On December 1 of last year the European Partnership for Alternative Approaches to Animal Testing (EPAA) celebrated its tenth anniversary with a conference in the European Parliament. As part of the conference Julie Girling, Member of the European Parliament and EPAA stakeholder, chaired a roundtable to discuss challenges in developing alternative methods seeking to replace, reduce and refine animal procedures. Around the table were Maurice Whelan from the European Commission Directorate General Joint Research Centre, Erwin Roggen from Novozymes, Sonja Beken from the European Medicines Agency (EMA) and Joop de Knecht from the Organisation for Economic Co-operation and Development (OECD).
How can alternative methods be translated into reliable regulatory methods?
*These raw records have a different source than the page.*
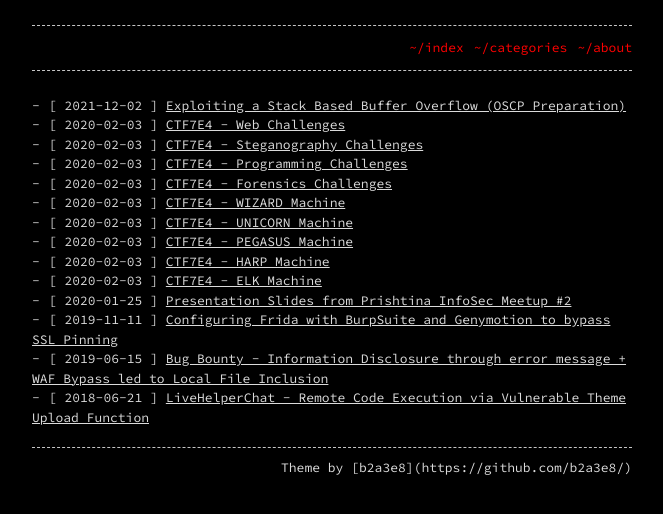
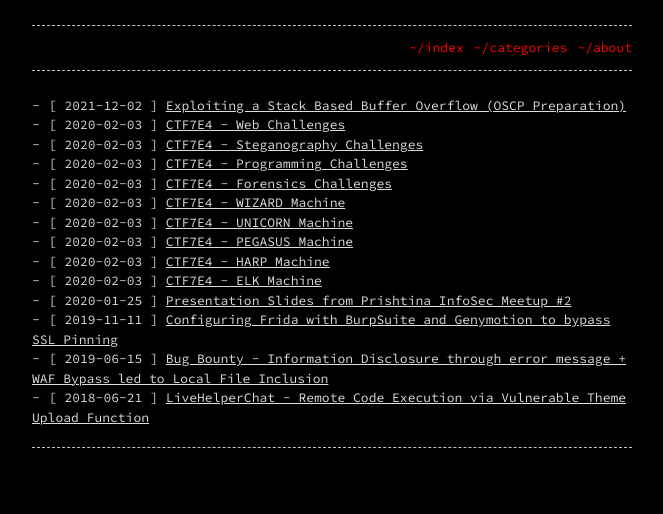
Before and after one commit to spenkk/spenkk.github.io, a Jekyll site: the page built from index.md, in a window 1280 px wide. Shown: the top 514 px of the page, without its empty margins (308-971 px from the left). Built offline with Jekyll 4.4.1, drawn with Linux system fonts in a browser that asks for light colours.

Commit message:
Update footer

```diff
--- a/_config.yml
+++ b/_config.yml
@@ -20,4 +20,4 @@
 permalink: /:categories/:title/
 
 style: dark
-footer: "Theme by [b2a3e8](https://github.com/b2a3e8/)"
+footer: ""
```
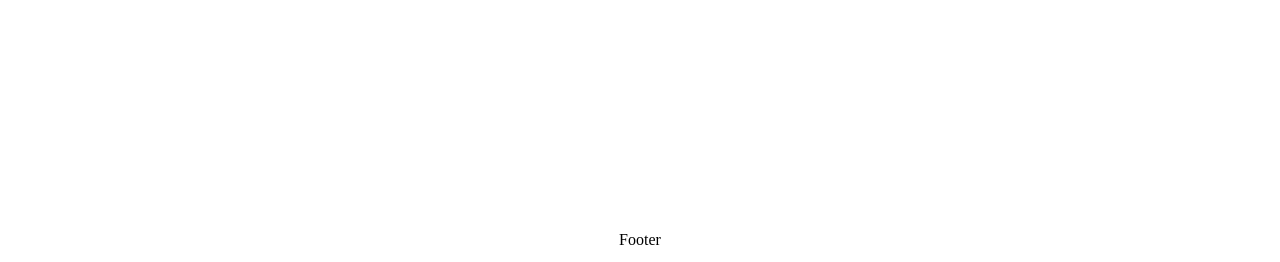
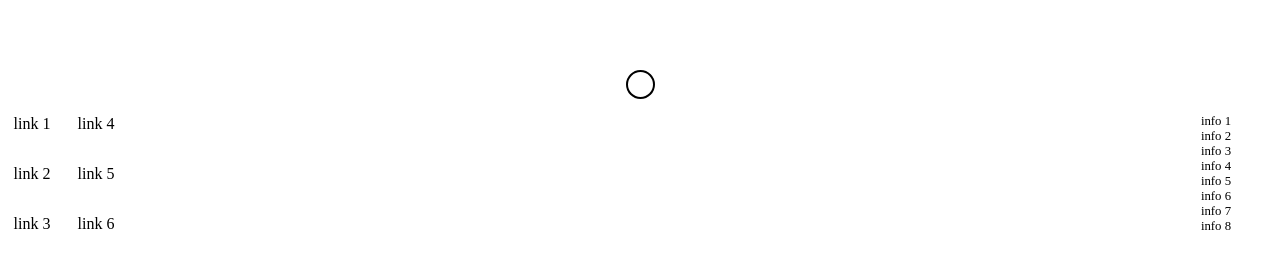
Before and after one commit to nokkudimu/hnReact, a React (Vite) app: page / in a window 1280 px wide. Shown: the part 551-813 px from the top of the page. Built offline with nearby package versions, Linux system fonts and the light colour scheme.

Commit message:
overall design finished tweaks later

```diff
--- a/src/components/Footer.tsx
+++ b/src/components/Footer.tsx
@@ -1,10 +1,38 @@
-import { FooterContainer } from "./styled/Footer.ts";
+import { useState } from "react";
+import { FooterContainer, LinkContainer, Link, EmptyContainer, InfoContainer, OptionsContainer, OptionsButton, MainContainer } from "./styled/Footer.ts";
 
 function Footer() {
 
+  const [isOpen, setIsOpen] = useState(true);
+
   return (
-    <FooterContainer>
-        Footer
+    <FooterContainer isOpen={isOpen}>
+      <OptionsContainer isOpen={isOpen}>
+        <OptionsButton onClick={() => setIsOpen(!isOpen)}/>
+      </OptionsContainer>
+      <MainContainer isOpen={isOpen}>
+        <LinkContainer isOpen={isOpen}>
+          <Link><p>link 1</p></Link>
+          <Link><p>link 2</p></Link>
+          <Link><p>link 3</p></Link>
+        </LinkContainer>
+        <LinkContainer isOpen={isOpen}>
+          <Link><p>link 4</p></Link>
+          <Link><p>link 5</p></Link>
+          <Link><p>link 6</p></Link>
+        </LinkContainer>
+        <EmptyContainer isOpen={isOpen}/>
+        <InfoContainer isOpen={isOpen}>
+          <p>info 1</p>
+          <p>info 2</p>
+          <p>info 3</p>
+          <p>info 4</p>
+          <p>info 5</p>
+          <p>info 6</p>
+          <p>info 7</p>
+          <p>info 8</p>
+        </InfoContainer>
+      </MainContainer>
     </FooterContainer>
   )
 }
--- a/src/components/NavBar.tsx
+++ b/src/components/NavBar.tsx
@@ -1,5 +1,5 @@
 import { useState } from 'react';
-import { Logo, LinksContainer, Link, NavContainer, OptionsButton, LogoContainer, OptionsContainer } from './styled/NavBar.ts';
+import { Logo, LinkContainer, Link, NavContainer, OptionsButton, LogoContainer, OptionsContainer } from './styled/NavBar.ts';
 
 function NavBar() {
 
@@ -10,14 +10,14 @@ function NavBar() {
       <LogoContainer isOpen={isOpen}>
           <Logo alt='logo' />
       </LogoContainer>
-      <LinksContainer isOpen={isOpen}>
+      <LinkContainer isOpen={isOpen}>
         <Link><p>link 1</p></Link>
         <Link><p>link 2</p></Link>
         <Link><p>link 3</p></Link>
         <Link><p>link 4</p></Link>
         <Link><p>link 5</p></Link>
         <Link><p>link 6</p></Link>
-      </LinksContainer>
+      </LinkContainer>
       <OptionsContainer isOpen={isOpen}>
           <OptionsButton onClick={() => setIsOpen(!isOpen)} />
       </OptionsContainer>
--- a/src/components/styled/Footer.ts
+++ b/src/components/styled/Footer.ts
@@ -1,16 +1,108 @@
 import styled from "styled-components";
 import { type IFooter } from "../../models/IFooter";
 
-const FooterContainer = styled.div<IFooter>`
+const FooterContainer = styled.div.withConfig({
+    shouldForwardProp: (prop) => prop !== 'isOpen'
+})<IFooter>`
     display: flex;
-    justify-content: center;
+    flex-direction: column;
+    justify-content: space-between;
     align-items: center;
     position: fixed;
     bottom: 0;
     left: 0;
+    height: max-content;
     width: 100%;
+`
+
+const LinkContainer = styled.div.withConfig({
+    shouldForwardProp: (prop) => prop !== 'isOpen',
+})<IFooter>`
+    display: ${({ isOpen }) => (isOpen === true ? "flex" : "none")};
+    flex-direction: column;
+    align-items: center;
+    position: relative;
+    width: 5%;
+`
+
+const Link = styled.a`
+
+    cursor: pointer;
+    text-align: center;
+    font-size: 1rem;
+    text-decoration: none;
+    color: black;
+    transition: all 0.3s ease-in;
+
+    p {
+        width: max-content;
+    }
+`
+
+const InfoContainer = styled.div.withConfig({
+    shouldForwardProp: (prop) => prop !== 'isOpen',
+})<IFooter>`
+    display: ${({ isOpen }) => (isOpen === true ? "flex" : "none")};
+    flex-direction: column;
+    justify-content: right;
+    align-items: center;
+    position: relative;
+    width: 10%;
+
+    p {
+        font-size: 0.80rem;
+        margin: 0px 1rem 0px 1rem;
+        width: max-content;
+    }
+`
+
+const OptionsContainer = styled.div.withConfig({
+    shouldForwardProp: (prop) => prop !== 'isOpen',
+})<IFooter>`
+    display: flex;
+    justify-content: center;
+    align-items: center;
+    position: relative;
+    height: 10%;
+    width: 100%;
+`
+
+const OptionsButton = styled.div`
+    height: 25px;
+    width: 25px;
+    border: 2px solid black;
+    border-radius: 50%;
+    cursor: pointer;
+`
+
+const MainContainer = styled.div.withConfig({
+    shouldForwardProp: (prop) => prop !== 'isOpen',
+})<IFooter>`
+    display: ${({ isOpen }) => (isOpen === true ? "flex" : "none")};
+    justify-content: center;
+    align-items: center;
+    position: relative;
+    height: 100%;
+    width: 100%;
+`
+
+const EmptyContainer = styled.div.withConfig({
+    shouldForwardProp: (prop) => prop !== 'isOpen',
+})<IFooter>`
+    display: ${({ isOpen }) => (isOpen === true ? "flex" : "none")};
+    justify-content: center;
+    align-items: center;
+    position: relative;
+    width: 80%;
 `
 
 export {
     FooterContainer,
+    LinkContainer,
+    Link,
+    InfoContainer,
+    OptionsContainer,
+    OptionsButton,
+    MainContainer,
+    EmptyContainer
 }
--- a/src/components/styled/NavBar.ts
+++ b/src/components/styled/NavBar.ts
@@ -14,7 +14,7 @@ const NavContainer = styled.div.withConfig({
     width: ${({ isOpen }) => (isOpen === true ? "100%" : "10%")};
 `
 
-const LinksContainer = styled.div.withConfig({
+const LinkContainer = styled.div.withConfig({
     shouldForwardProp: (prop) => prop !== 'isOpen',
 })<INavBar>`
     display: ${({ isOpen }) => (isOpen === true ? "flex" : "none")};
@@ -36,7 +36,6 @@ const Link = styled.a`
     p {
         width: max-content;
     }
-
 `
 
 const OptionsContainer = styled.div.withConfig({
@@ -68,12 +67,12 @@ const LogoContainer = styled.div.withConfig({
 `
 
 const Logo = styled.img`
-
+    cursor: pointer;
 `
 
 export {
     NavContainer,
-    LinksContainer,
+    LinkContainer,
     Link,
     OptionsContainer,
     OptionsButton,
```
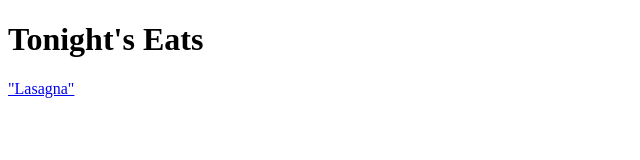
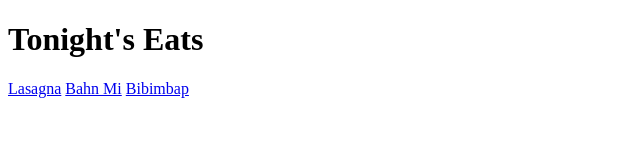
Before and after one commit to danoru/tonights-eats, a plain HTML site: page index.html in a window 1280 px wide. Shown: the whole page, without its empty margins (0-640 px from the left). Drawn offline with Linux system fonts and the light colour scheme.

Commit message:
Updating the index to link to new pages

```diff
--- a/index.html
+++ b/index.html
@@ -5,5 +5,7 @@
         <meta charset="UTF-8">
     </head>
     <h1>Tonight's Eats</h1>
-    <a href=lasagna.html>"Lasagna"</a>
+    <a href="lasagna.html">Lasagna</a>
+    <a href="bahnmi.html">Bahn Mi</a>
+    <a href="bibimbap.html">Bibimbap</a>
 </html>
```
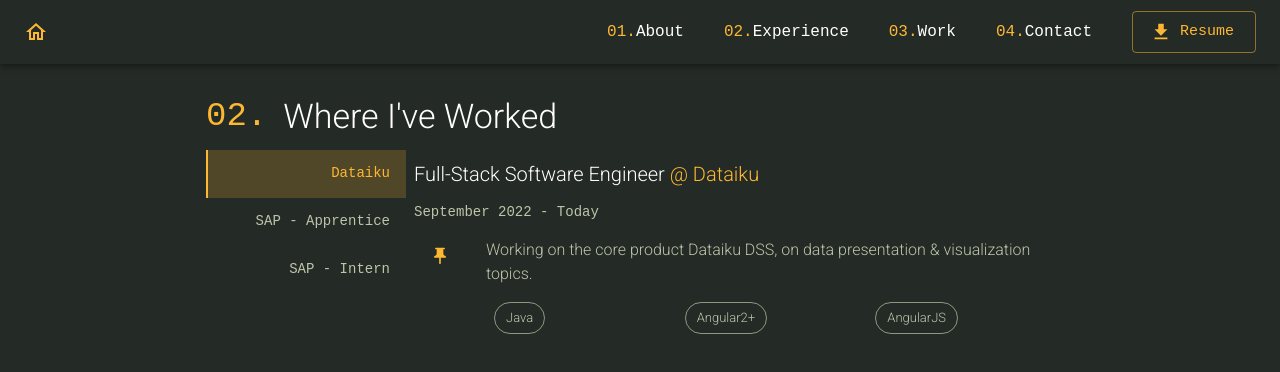
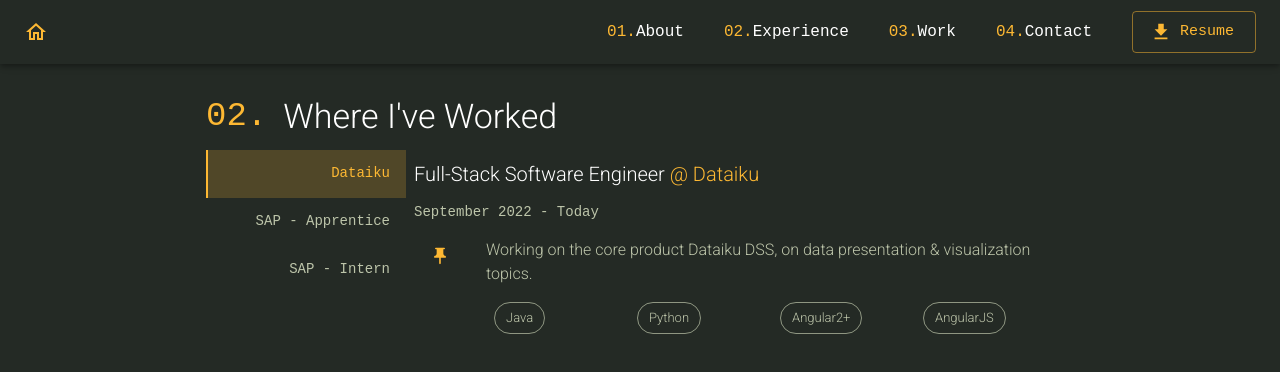
Before and after one commit to chomelc/Portfolio, a React (Create React App) app: page /#/ in a window 1280 px wide. Both pictures are taken after a click on the link "Experience". Shown: the top 372 px of the page. Built offline with nearby package versions, Linux system fonts and the light colour scheme.

Commit message:
Adding python to the current experience

```diff
--- a/src/components/Experience/DataikuExperience.tsx
+++ b/src/components/Experience/DataikuExperience.tsx
@@ -30,13 +30,16 @@ export default function ApprenticeshipExperience() {
           <Stack direction="column" spacing={1}>
             <ListItemText primary="Working on the core product Dataiku DSS, on data presentation & visualization topics." />
             <Grid container direction="row" spacing={1} alignItems="center">
-              <Grid item xs={6} md={4}>
+              <Grid item xs={6} md={3}>
                 <Chip label="Java" color="primary" variant="outlined" />
               </Grid>
-              <Grid item xs={6} md={4}>
+              <Grid item xs={6} md={3}>
+                <Chip label="Python" color="primary" variant="outlined" />
+              </Grid>
+              <Grid item xs={6} md={3}>
                 <Chip label="Angular2+" color="primary" variant="outlined" />
               </Grid>
-              <Grid item xs={12} md={4}>
+              <Grid item xs={6} md={3}>
                 <Chip label="AngularJS" color="primary" variant="outlined" />
               </Grid>
             </Grid>
```
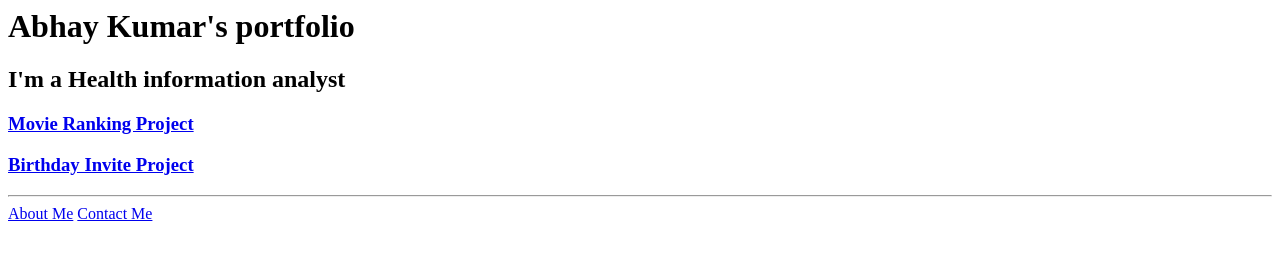
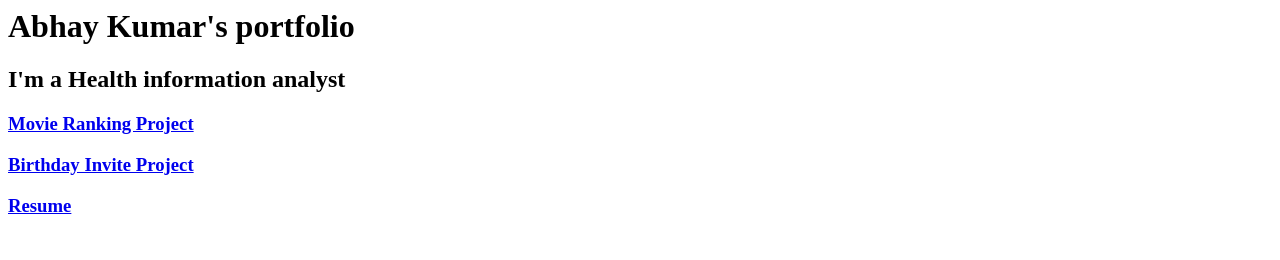
Before and after one commit to abhayk264/Html-portfolio, a plain HTML site: page index.html in a window 1280 px wide. Drawn offline with Linux system fonts and the light colour scheme.

Commit message:
Update index.html

```diff
--- a/index.html
+++ b/index.html
@@ -11,9 +11,7 @@
 
       <h3><a href="./public/birthday-invite.html">Birthday Invite Project</a></h3>
 
-      <hr />
-      <a href="./public/about.html">About Me</a>
-      <a href="./public/contact.html">Contact Me</a>
+      <h3><a href="../Resume/index1.hmtl"> Resume </a></h3>
 
 
     </body>
```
The first step is to engage researchers into the conversation, according to Prof Whelan: we need the output of research programmes to help develop policies and regulations in science. He also recognised the role of risk assessors in early stages of the R&D process to accurately formulate the problem to orientate the research. Dr Beken added that only research can determine the drivers for better safety and efficacy. In her view, regulators should act as an external advisory panel to help identify needs. However, Dr Roggen rightly pointed out that the focus of researchers is not the method itself, which is merely used as a tool to prove or refute a hypothesis. He warned that this can make it difficult to engage scientists in this conversation.
Dr Knecht highlighted EPAA’s work in developing Adverse Outcome Pathways (AOP).
AOPs are used for the risk assessment of chemicals to describe the existing knowledge of the causal links between a molecular initiating event, intermediate events and adverse outcomes at the individual or population level. The AOP developed for skin sensitization is currently used as part of an integrated approach for testing and assessment. Dr Knecht noted that we first have to know for each group of chemicals what events they trigger, sequentially link these events and finally test the pathway. The knowledge regarding each of these events comes from different research laboratories; hence a mutual strategy for developing such pathways is required.
How can we ensure that alternative methods are reliable?
The speakers agreed that for alternative methods to be reliable, the validation process would require well described and detailed methods that could confirm or reject the usefulness of a new method.
According to Prof Whelan, validation should be a confirmatory process rather than an investigative one. He noted that unfortunately this is often the bottleneck due to the current pressure scientists experience to secure funding and to publish their work. Since the method is only the tool scientists use in their research, often little attention is paid to the Material and Methods part of the scientific article.
Dr Beken mentioned that the European Medicines Agency (EMA) has developed validation criteria based on the intended use of alternative methods to ensure reliability. The EMA decides which method is worth validating for which field after an open discussion with stakeholders.
Dr Roggen added that in some cases an alternative method can be reliable when combined with other methods. However, the limitation of this approach lies in a potential incompatibility of a particular chemical with a given method or in the incompatibility of the combination of methods with the current regulatory guidelines. In the latter case, he noted that stakeholders are often reluctant to re-submit a validation application to the regulatory authorities and end up not pursuing the development of the method.
The overall consensus was that implementation of validated alternative methods would benefit from having a consistent global approach. In this sense, EPAA has also been fundamental in fostering international dialogue and convergence seeking to homogenise the validation criteria.
What can be done when an alternative method still has a degree of uncertainty?
Dr Knecht explained that a certain level of uncertainty is also present in in vitro methods and that regulatory authorities should establish which degree of uncertainty will be accepted. One of the main challenges when developing an alternative method is to describe its limitations, added Dr Roggen. Regulatory authorities, he said, should put forward a framework to allow for the description of limitations and uncertainties of new methods. This could enable flexibility in the current guidelines to allow for various levels of risk assessment depending on the target. Such a framework will aid the development of alternative methods, their incorporation into guidelines and their downstream implementation in the industry.
Dr Beken added that even when a method is validated that does not imply it is accepted by the regulatory authorities and incorporated into the guidelines. She explained that for a validated method to be accepted by the regulatory authorities it must be tested in parallel with conventional methods to produce data that will confirm the usefulness of the method. The EMA and the European Union Reference Laboratory for alternatives to animal testing (EURL-ECVAM) should work closer together to foster incorporation of alternative methods into guidelines, she added.
Prof Whelan invited everyone to identify opportunities for sharing information on R&D and validation of alternative methods. He emphasised that the process is as important as the final result and that sharing case studies will help to get a common understanding of the process.
The panel discussion revealed a shared interest in developing a clear risk assessment framework for alternative methods. Such a framework should aim to include guidelines on the development, predictability, validation and regulatory acceptance of these methods. To achieve this objective it is required to bring together basic research, industry and regulators: the EPAA initiative could be the way forward.
Despite the advances in the field made to date, scientists’ engagement with regulatory authorities, together with an accurate description of scientific methods and more flexibility in the regulatory guidelines, would allow for a faster and more efficient development and uptake of alternative methods.